Resistant bacteria

Antimicrobial agents and microbial ecology

The ultimate objective of our research is to develop new therapies that will reduce the use of conventional antimicrobial agents and limit the development of antimicrobial resistance.

We use a combination of microbial experimental evolution techniques, systems biology and advanced microscopy to study, how microbes and microbial communities interact and react to exposure to antimicrobial therapy.

Antibiotics are one of the greatest scientific discoveries made in the last century, and antibiotics have contributed significantly to longer human lives as well as improved the health of both humans and animals.
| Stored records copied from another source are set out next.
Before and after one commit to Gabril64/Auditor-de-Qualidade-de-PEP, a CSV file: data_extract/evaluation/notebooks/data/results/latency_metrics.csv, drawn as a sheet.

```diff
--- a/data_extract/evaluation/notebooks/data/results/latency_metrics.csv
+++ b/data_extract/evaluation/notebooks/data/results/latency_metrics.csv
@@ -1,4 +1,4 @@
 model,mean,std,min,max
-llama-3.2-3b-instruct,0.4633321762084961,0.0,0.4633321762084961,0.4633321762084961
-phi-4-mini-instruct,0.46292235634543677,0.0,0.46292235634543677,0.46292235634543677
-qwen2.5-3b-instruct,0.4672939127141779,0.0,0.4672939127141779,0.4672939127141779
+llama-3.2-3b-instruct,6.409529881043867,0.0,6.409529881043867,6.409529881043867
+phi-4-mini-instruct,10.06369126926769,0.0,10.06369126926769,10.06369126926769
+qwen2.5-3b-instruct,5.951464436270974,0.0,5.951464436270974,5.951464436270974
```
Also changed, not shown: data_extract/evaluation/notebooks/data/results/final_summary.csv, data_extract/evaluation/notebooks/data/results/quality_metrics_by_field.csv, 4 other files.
Antibiotics have also been used extensively as growth promoters in livestock farming and for the treatment, control, and prevention of infectious diseases.

Resistance and modified ecology

Unfortunately, the widespread use of antimicrobial agents for treatment of diseases and as growth promoters in animal farming has accelerated the emergence and spread of antibiotic resistant organisms, which render many of the traditional antimicrobial agents ineffective.

It is also likely that the increased prevalence of antimicrobial agents is changing the microbial ecology in both humans and livestock, but very little is known about the processes and mechanisms behind these changes. Even less is known about how these changes will affect the appearance and character of new infectious diseases and the spread of antimicrobial resistance.

New antimicrobials and antimicrobial therapies

We see an urgent need to develop new therapeutic strategies and approaches grounded on basic research and profound understanding of the underlying mechanisms of resistance. On order to do that, one of our strategies is to predict and model exactly how antimicrobial agents affect  the interaction between the microorganisms and their host.

We want to develop new antimicrobial agents and antimicrobial treatments, which are complex in their mode of action and may, therefore, decrease the frequency of resistance development without reducing the efficacy of the antimicrobial agent by requiring many changes in physiology of microbe.

Alternative treatments

We also investigate the combined effect of multiple antimicrobial agents, which can be used as alternative therapies to antibiotics, while also examining how combination therapies affect the development of resistance.

In addition, we investigate how natural and artificial communities of several species of microorganisms evolve, and how the host’s gut microbiota is affected by disturbances such as antibiotics and zinc. Finally, we develop new methods in which these model systems can be studied.

Associate Professor

Anders Folkesson
Associate Professor
DTU Vet
+45 35 88 63 11